A lot of adults struggle with understanding what boundaries are and how to set boundaries. In this post, we will begin to unpack the purpose of boundaries, some examples of boundaries, and what is within our boundaries that we have control over.
WHAT ARE BOUNDARIES?
Boundaries are like property lines. They define what is us and what is not us. Boundaries say “this is me and my property” and “this is not me and not my property.” Now if something is your property, it’s your responsibility. The same applies to boundaries. It helps you know what is your responsibility and what you need to take ownership for versus what isn’t your responsibility and what you don’t need to take ownership for.
According to Henry Cloud, “Boundaries help us to distinguish our property so that we can take care of it… We need to keep things that will nurture us inside our fences and keep things that will harm us outside.” Boundaries keep all the good stuff of our lives actually IN our lives and keep the bad and not-good stuff in the world out of our lives.
Now, you just heard me refer to boundaries as fences. Fences are not walls. When we think of walls, we usually think of something that is impenetrable – which can lead to disconnection and isolation. We’re not meant to wall ourselves off from everyone and everything around us. Instead, we build fences. Fences are clearly-set dividers that separate us from everyone else. They can be destroyed… but they also can be passed through via gates.
For example, if I have a boundary that “I only share intimate parts of my life with my closest friends,” someone can start outside the boundary because they’re not one of my closest friends. However, with time and the building of mutual trust, I can choose to let them through the boundary via the gate because they’ve earned enough trust to know and share in the most vulnerable parts of my life.
At the same time, a person who was outside that boundary could potentially break it through shame, manipulation, digital hacking, or other means.
You can have emotional boundaries, physical boundaries, emotional boundaries, or even spiritual boundaries.
Whether it’s with family, friends, colleagues, acquaintances, or random people, you should have boundaries. You also should have boundaries in every area of your life – at home, at work, or out in the community.
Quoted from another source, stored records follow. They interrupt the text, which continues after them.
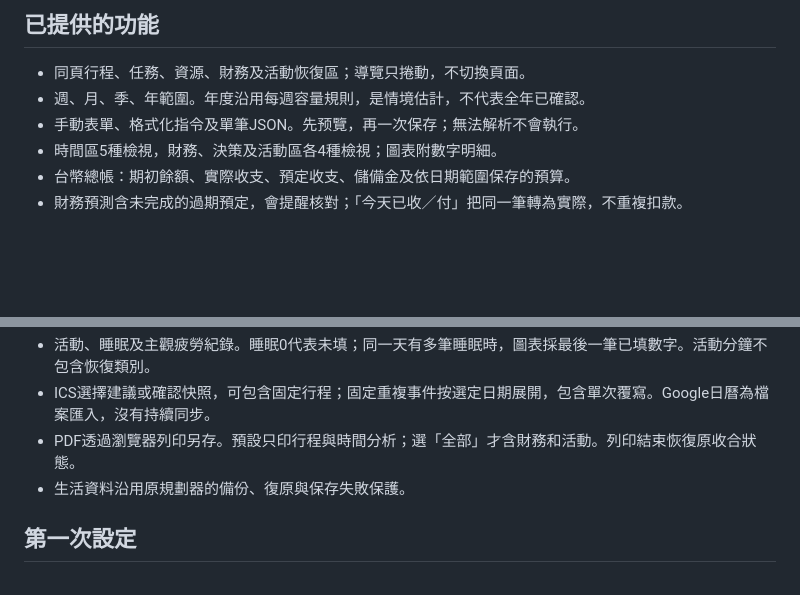
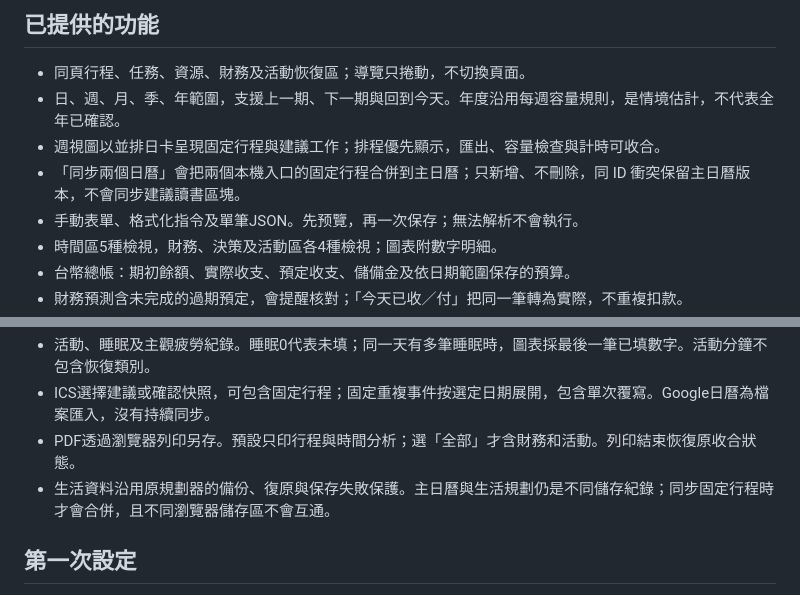
Before and after one commit to bobrta/college-life-web, a Markdown page: docs/生活工作台使用說明.md, 2 parts joined by grey strips. Drawn GitHub-style; blank space fills up the shorter version.

Commit message:
Document planner calendar updates

```diff
--- a/docs/生活工作台使用說明.md
+++ b/docs/生活工作台使用說明.md
@@ -5,7 +5,9 @@
 ## 已提供的功能
 
 - 同頁行程、任務、資源、財務及活動恢復區；導覽只捲動，不切換頁面。
-- 週、月、季、年範圍。年度沿用每週容量規則，是情境估計，不代表全年已確認。
+- 日、週、月、季、年範圍，支援上一期、下一期與回到今天。年度沿用每週容量規則，是情境估計，不代表全年已確認。
+- 週視圖以並排日卡呈現固定行程與建議工作；排程優先顯示，匯出、容量檢查與計時可收合。
+- 「同步兩個日曆」會把兩個本機入口的固定行程合併到主日曆；只新增、不刪除，同 ID 衝突保留主日曆版本，不會同步建議讀書區塊。
 - 手動表單、格式化指令及單筆JSON。先预覽，再一次保存；無法解析不會執行。
 - 時間區5種檢視，財務、決策及活動區各4種檢視；圖表附數字明細。
 - 台幣總帳：期初餘額、實際收支、預定收支、儲備金及依日期範圍保存的預算。
@@ -15,7 +17,7 @@
 - 活動、睡眠及主觀疲勞紀錄。睡眠0代表未填；同一天有多筆睡眠時，圖表採最後一筆已填數字。活動分鐘不包含恢復類別。
 - ICS選擇建議或確認快照，可包含固定行程；固定重複事件按選定日期展開，包含單次覆寫。Google日曆為檔案匯入，沒有持續同步。
 - PDF透過瀏覽器列印另存。預設只印行程與時間分析；選「全部」才含財務和活動。列印結束恢復原收合狀態。
-- 生活資料沿用原規劃器的備份、復原與保存失敗保護。
+- 生活資料沿用原規劃器的備份、復原與保存失敗保護。主日曆與生活規劃仍是不同儲存紀錄；同步固定行程時才會合併，且不同瀏覽器儲存區不會互通。
 
 ## 第一次設定
 
```
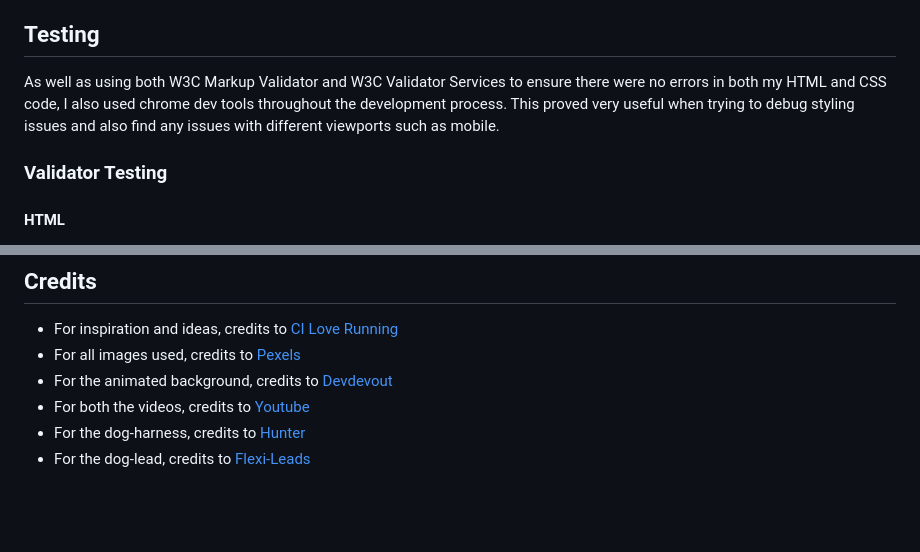
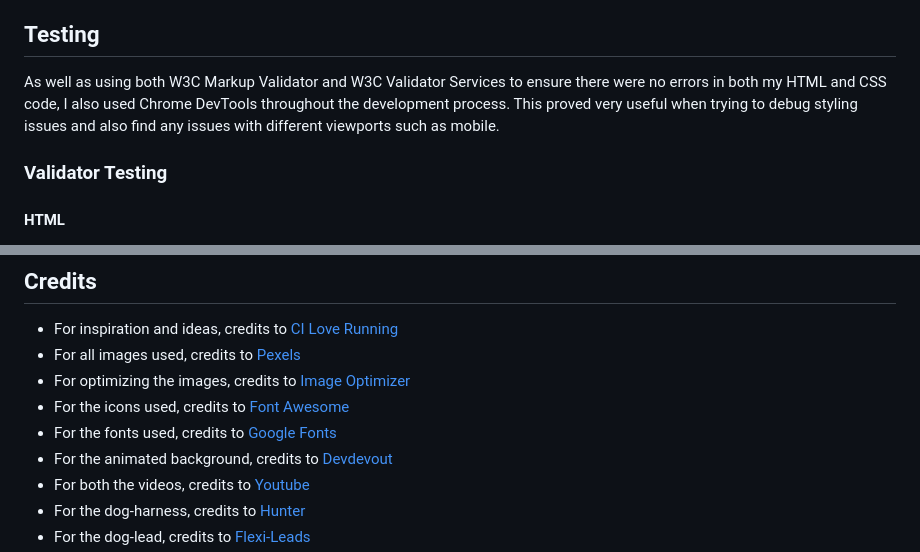
Before and after one commit to Brad-Hammond/Happy-Hounds, a Markdown page: README.md, 2 parts joined by grey strips. Drawn GitHub-style; blank space fills up the shorter version.

```diff
--- a/README.md
+++ b/README.md
@@ -152,7 +152,7 @@ This is my contact page mock-up on desktop, this was a good reference but I opte
 
 ## Testing
 
-As well as using both W3C Markup Validator and W3C Validator Services to ensure there were no errors in both my HTML and CSS code, I also used chrome dev tools throughout the development process. This proved very useful when trying to debug styling issues and also find any issues with different viewports such as mobile.
+As well as using both W3C Markup Validator and W3C Validator Services to ensure there were no errors in both my HTML and CSS code, I also used Chrome DevTools throughout the development process. This proved very useful when trying to debug styling issues and also find any issues with different viewports such as mobile.
 
 ### Validator Testing
 
@@ -400,6 +400,9 @@ The website has been launched on GitHub Pages. If you've made a copy of the repo
 
 - For inspiration and ideas, credits to [CI Love Running](https://code-institute-org.github.io/love-running-2.0/index.html)
 - For all images used, credits to [Pexels](https://www.pexels.com/)
+- For optimizing the images, credits to [Image Optimizer](http://www.imageoptimizer.net/Pages/Home.aspx)
+- For the icons used, credits to [Font Awesome](https://fontawesome.com/)
+- For the fonts used, credits to [Google Fonts](https://fonts.google.com/)
 - For the animated background, credits to [Devdevout](https://devdevout.com/css/css-animated-backgrounds)
 - For both the videos, credits to [Youtube](https://www.youtube.com/)
 - For the dog-harness, credits to [Hunter](https://www.hunterpetuk.co.uk/)
```
Also changed, not shown: other parts of README.md (+19 -19 lines).
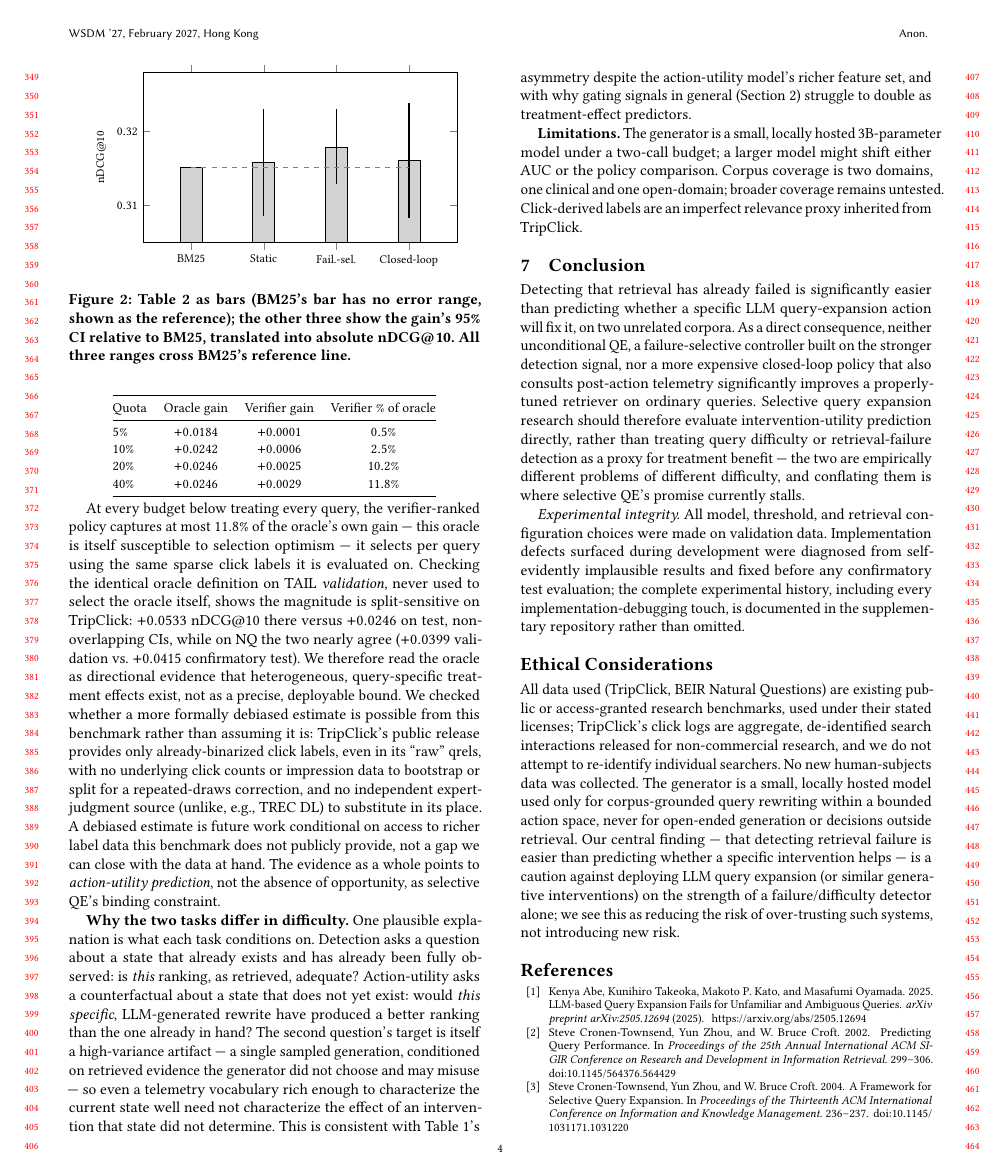
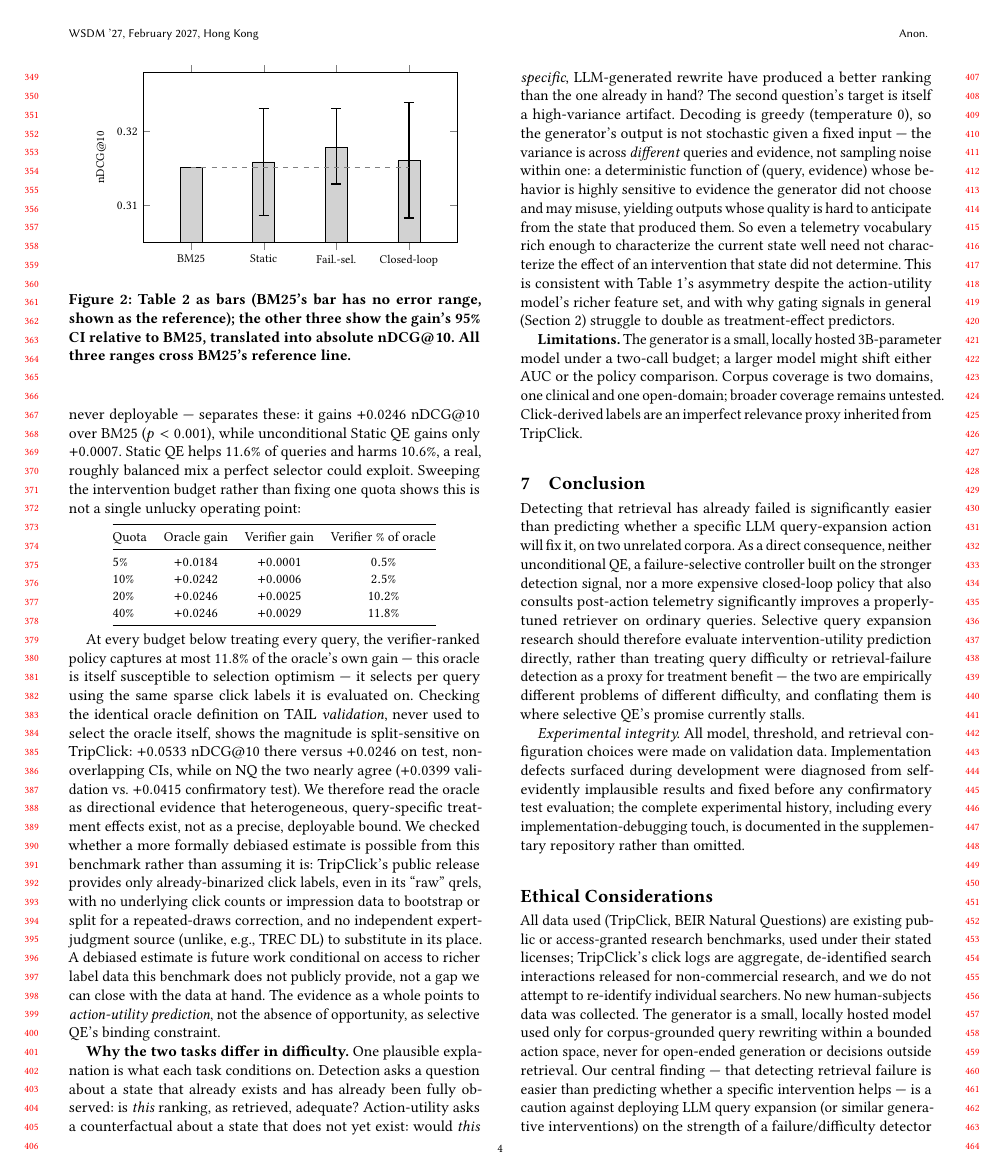
Before and after one commit to gauri-sarode/agentic-query-expansion, a LaTeX paper (paper_wsdm/main.tex): page 4 of 5. Compiled offline with pdfLaTeX.

Commit message:
Fix decoding-mechanism overclaim, add error-bar caps, hedge dense-pilot hypothesis
Reviewer caught a real inaccuracy: Section 6 called the generator's
output "a single sampled generation," but Implementation states
greedy decoding (temperature 0) -- for a fixed input the output is
deterministic, not stochastically sampled. Corrected the claim: the
high variance is across DIFFERENT queries/evidence inputs (a
deterministic function of (query, evidence) whose behavior is highly
sensitive to that evidence), not sampling noise within one query.
This also directly answers the reviewer's question about where the
variance comes from -- not model scale or stochastic decoding, but
input sensitivity.

Added horizontal caps to both figures' error-bar whiskers (ACM
accessibility note) -- first attempt used \foreach, which broke
pgfplots' symbolic-coordinate parser on names containing "." and "-"
(Fail.-sel., Closed-loop); reverted to explicit unrolled \draw
statements. Also hit and fixed a second bug along the way: a bare `0`
in a relative canvas offset (++(-3pt,0)) was being misparsed as an
axis-cs coordinate rather than a plain 0pt -- fixed by making both
components explicit units (++(-3pt,0pt)).

Added one hedged sentence to the dense-retrieval pilot paragraph
addressing the reviewer's hypothesis (dense retrieval may already
capture some of what lexical expansion is for, narrowing the margin
where a rewrite helps) -- explicitly flagged as untested, not a
finding.

Content now ~3.85 of 4 pages. Compiles clean, no errors.

```diff
--- a/paper_wsdm/main.tex
+++ b/paper_wsdm/main.tex
@@ -426,8 +439,14 @@ even though none is statistically distinguishable from the others.
 \addplot[fill=gray!35,draw=black] coordinates
     {(BM25,0.3152) (Static,0.3159) (Fail.-sel.,0.3179) (Closed-loop,0.3161)};
 \draw[thick] (axis cs:Static,0.3086) -- (axis cs:Static,0.3231);
+\draw[thick] (axis cs:Static,0.3086) ++(-3pt,0pt) -- ++(6pt,0pt);
+\draw[thick] (axis cs:Static,0.3231) ++(-3pt,0pt) -- ++(6pt,0pt);
 \draw[thick] (axis cs:Fail.-sel.,0.3129) -- (axis cs:Fail.-sel.,0.3231);
+\draw[thick] (axis cs:Fail.-sel.,0.3129) ++(-3pt,0pt) -- ++(6pt,0pt);
+\draw[thick] (axis cs:Fail.-sel.,0.3231) ++(-3pt,0pt) -- ++(6pt,0pt);
 \draw[thick] (axis cs:Closed-loop,0.3083) -- (axis cs:Closed-loop,0.3239);
+\draw[thick] (axis cs:Closed-loop,0.3083) ++(-3pt,0pt) -- ++(6pt,0pt);
+\draw[thick] (axis cs:Closed-loop,0.3239) ++(-3pt,0pt) -- ++(6pt,0pt);
 \draw[dashed,gray] (axis cs:BM25,0.3152) -- (axis cs:Closed-loop,0.3152);
 \end{axis}
 \end{tikzpicture}
@@ -495,11 +514,15 @@ is \emph{this} ranking, as retrieved, adequate? Action-utility asks a
 counterfactual about a state that does not yet exist: would \emph{this
 specific}, LLM-generated rewrite have produced a better ranking than
 the one already in hand? The second question's target is itself a
-high-variance artifact --- a single sampled generation, conditioned on
-retrieved evidence the generator did not choose and may misuse --- so
-even a telemetry vocabulary rich enough to characterize the current
-state well need not characterize the effect of an intervention that
-state did not determine. This is consistent with Table~\ref{tab:headline}'s
+high-variance artifact. Decoding is greedy (temperature $0$), so the
+generator's output is not stochastic given a fixed input --- the
+variance is across \emph{different} queries and evidence, not sampling
+noise within one: a deterministic function of (query, evidence) whose
+behavior is highly sensitive to evidence the generator did not choose
+and may misuse, yielding outputs whose quality is hard to anticipate
+from the state that produced them. So even a telemetry vocabulary rich
+enough to characterize the current state well need not characterize
+the effect of an intervention that state did not determine. This is consistent with Table~\ref{tab:headline}'s
 asymmetry despite the action-utility model's richer feature set, and
 with why gating signals in general (Section~2) struggle to double as
 treatment-effect predictors.
```
Also changed, not shown: paper_wsdm/main.pdf, paper_wsdm/main.tex (19 more changed lines).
EXAMPLES OF BOUNDARIES
Skin – This boundary literally defines what is physically us and what is not. Everything inside the skin is us. Everything outside is “not us.” For example, I am not my brother. Literally. I am not my friends or my colleagues or anyone else.
Words – No is a powerful word. It’s a one-word sentence that demonstrates control over yourself and helps you say “this is what I do/don’t like, will do, believe, think, etc.” For example, “No, I am not an atheist. I believe in God.” Or “No, I don’t like this. I DO like that.”
State/Country Lines – There’s geographical lines that separate countries, and tell rulers and governments “this is what you do and don’t have control over.” For example, I am not an Israeli. I am an American. This shows who and what I am and am not. I am not responsible for what happens in countries outside of the U.S. I do have (some) responsibility for what happens within the U.S. because I’m an American citizen who can vote.